Q. What are the symptoms of a traumatic brain injury (TBI)?
A. There are many symptoms including difficulties with concentration, memory, mood control, difficulty speaking or understanding speech, loss of ability to write, loss of sensory skills, giving what is seen meaning, visual difficulties, seizures, and more.
Q. I am told that I have a mild brain injury. Does this mean that I won’t have any serious long-term problems?
A. No, it doesn’t. If the initial insult to the brain did not result in serious physical complications, it is considered a mild brain injury. This doesn’t mean that you won’t suffer from short or long-term impairment or some type of functional disability from the injury. Common symptoms include fatigue, visual disturbances, memory loss, loss of concentration, sleep disorders, depression and seizures.
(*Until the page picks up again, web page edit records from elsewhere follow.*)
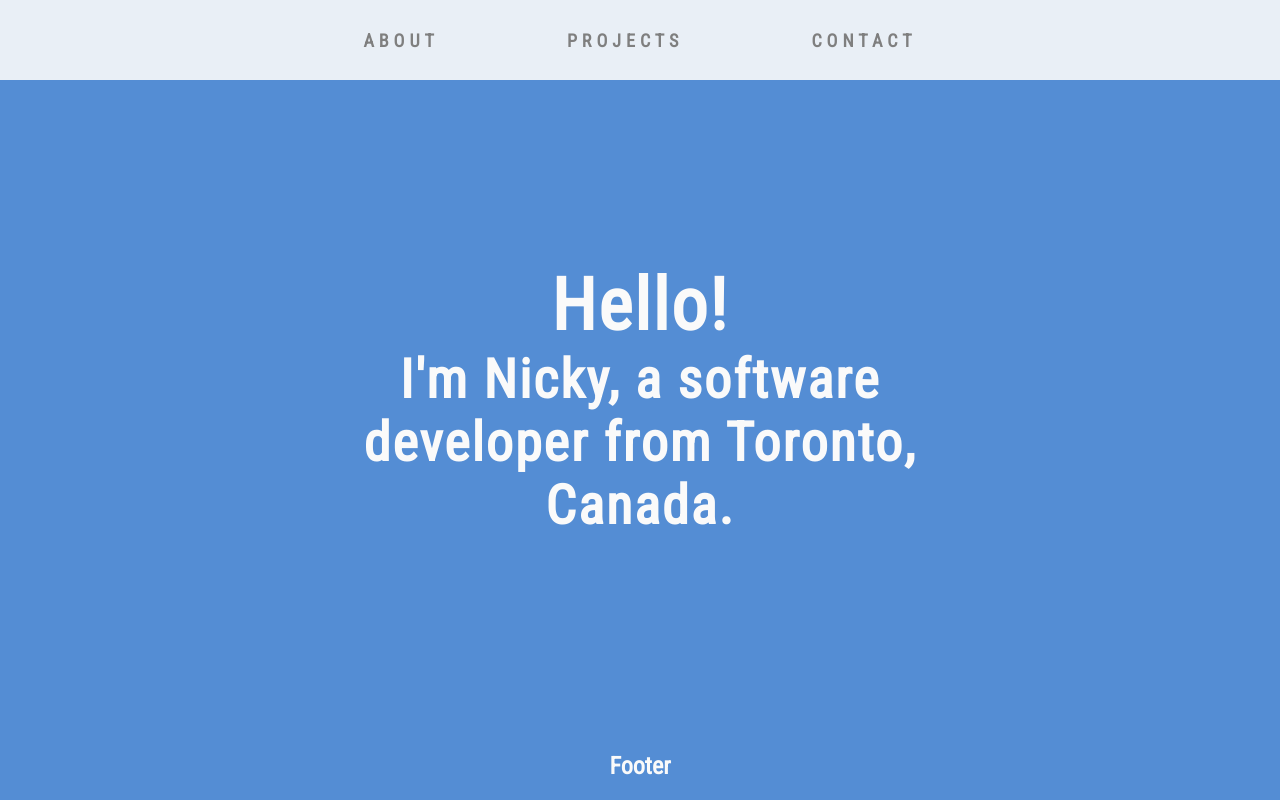
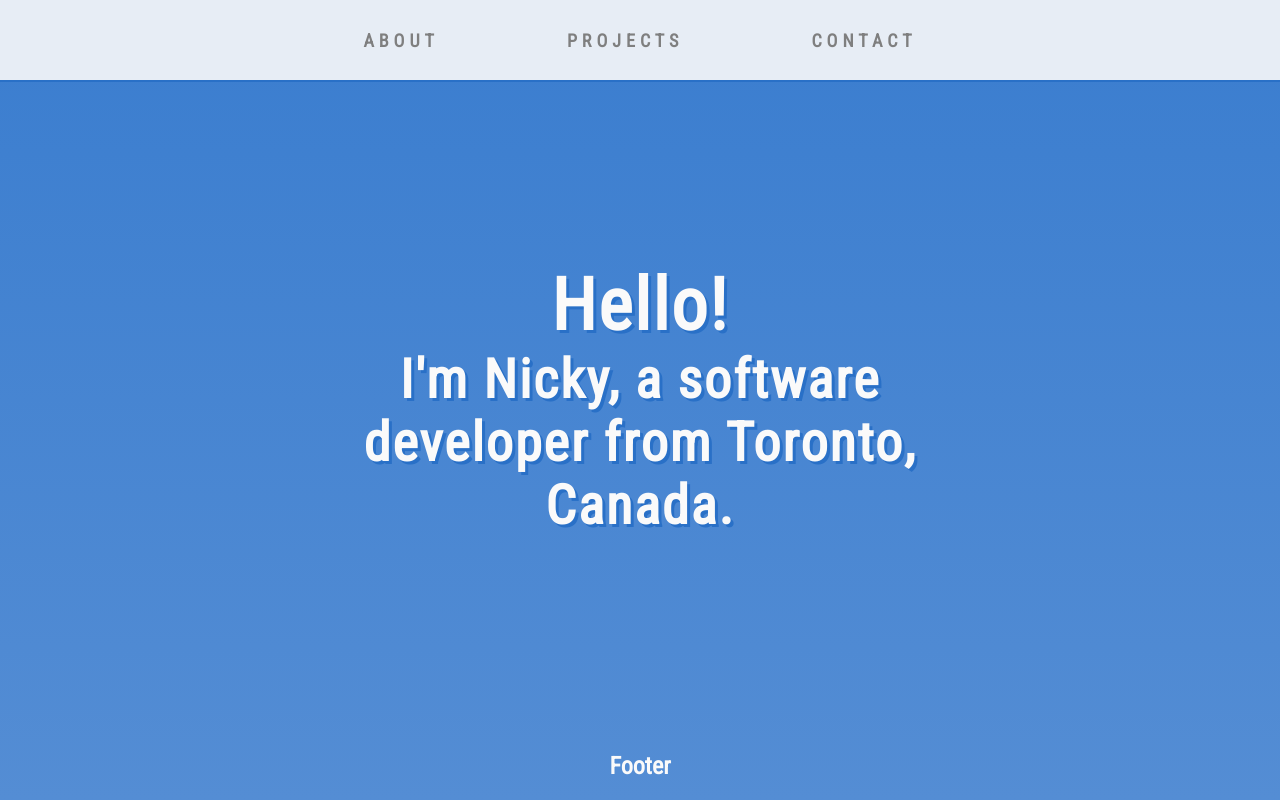
Before and after one commit to nicky-yim/my-app-v1, a Gatsby site: page / in a window 1280 px wide. Built offline with nearby package versions, Linux system fonts and the light colour scheme; Gatsby itself is replaced by a stand-in of ours.

Commit message:
Playing with some shadow

```diff
--- a/src/styles/header.scss
+++ b/src/styles/header.scss
@@ -2,6 +2,7 @@
 
 header {
     background-color: rgba($fontColor, .9);
+    border-bottom: 2px $primaryColorShadow solid;
 }
 
 nav {
--- a/src/styles/index.scss
+++ b/src/styles/index.scss
@@ -9,7 +9,7 @@
 }
 
 .container {
-    background-color: $primaryColor;
+    background: linear-gradient(to bottom, $primaryColorOff 0%, $primaryColor 100%);
     width: 100vw;
     height: 100vh;
     display: flex;
@@ -30,6 +30,7 @@
     color: $fontColor;
     text-align: center;
     font-size: 36px;
+    text-shadow: 3px 3px $primaryColorShadow;
 }
 
 footer {
--- a/src/styles/variables.scss
+++ b/src/styles/variables.scss
@@ -2,3 +2,5 @@ $primaryColor: #548dd4;
 $secondaryColor: #7f7f7f;
 $tertiaryColor: #1f497d;
 $fontColor: #fafafa;
+$primaryColorOff: #3a7dcf;
+$primaryColorShadow: #2970c7;
```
Q. Are expert witnesses need to prove a brain injury occurred?
A. Yes. You can expect that the defense will hire a neuropsychologist to evaluate your condition. You will need to have a neuropsychologist with the skills to analyze and rebut any claims made by the defense as well as the ability to show jurors quantifiable information about the effects of your brain injury. Neurologists, neurosurgeons and psychiatrists are also critical witnesses in a brain injury case.
Q. So, what is a neuropsychologist?
A. He/She is a clinical psychologist who specializes in brain-behavior relationships. They are instrumental to a successful brain injury lawsuit because they have the ability to test for intellectual ability and personality. By combining research of a patient’s academic and work record, and interviews with family and friends, they are able to reconstruct pre-accident personality and abilities. Then he/she evaluates post-accident academic and/or work abilities. By comparing the two, a neuropsychologist determines the extent of damage.
Q. Does a physician need to confirm the neuropsychologist’s diagnosis?
A. Yes, a practicing neurologist needs to confirm the diagnosis. Because neurologists specialize in disorder of the nervous system, including the brain, they are critical to explaining the mechanism that causes the aftereffects of a traumatic brain injury.
Q. Will going back to work injure my chances of a successful lawsuit?
A. If you are following the advice of your attending physician and your therapists, there is no reason that returning to work should damage your claim. In fact, returning to work can verify your claim. Carefully document any issues that you have at work that you didn’t have before. Fellow workers can verify the challenges your brain injury presents in the workplace.
Q. How soon after my brain injury occurs must I file a personal injury lawsuit before I lose the right to do so?
A. In Washington, you generally have 3 years in which to file your claim, but there are some exceptions, particularly for minors. Please contact a personal injury lawyer to determine precisely by when the statute of limitations shall run your claim so it does not become time barred. Once the statute of limitations shall run, your claim is time barred and you shall recover nothing.
Q. How much does it cost to speak with you about my situation?
A. We never charge for an initial consultation and for a review of the facts surrounding your case. Contact Rob directly or call 1 (800) 282-4878 to schedule a free consultation or case evaluation over the telephone, by e-mail or in person at a convenient location for you, either at our main office, a satellite meeting location, in your home or at the hospital.
Author: Rob Kornfeld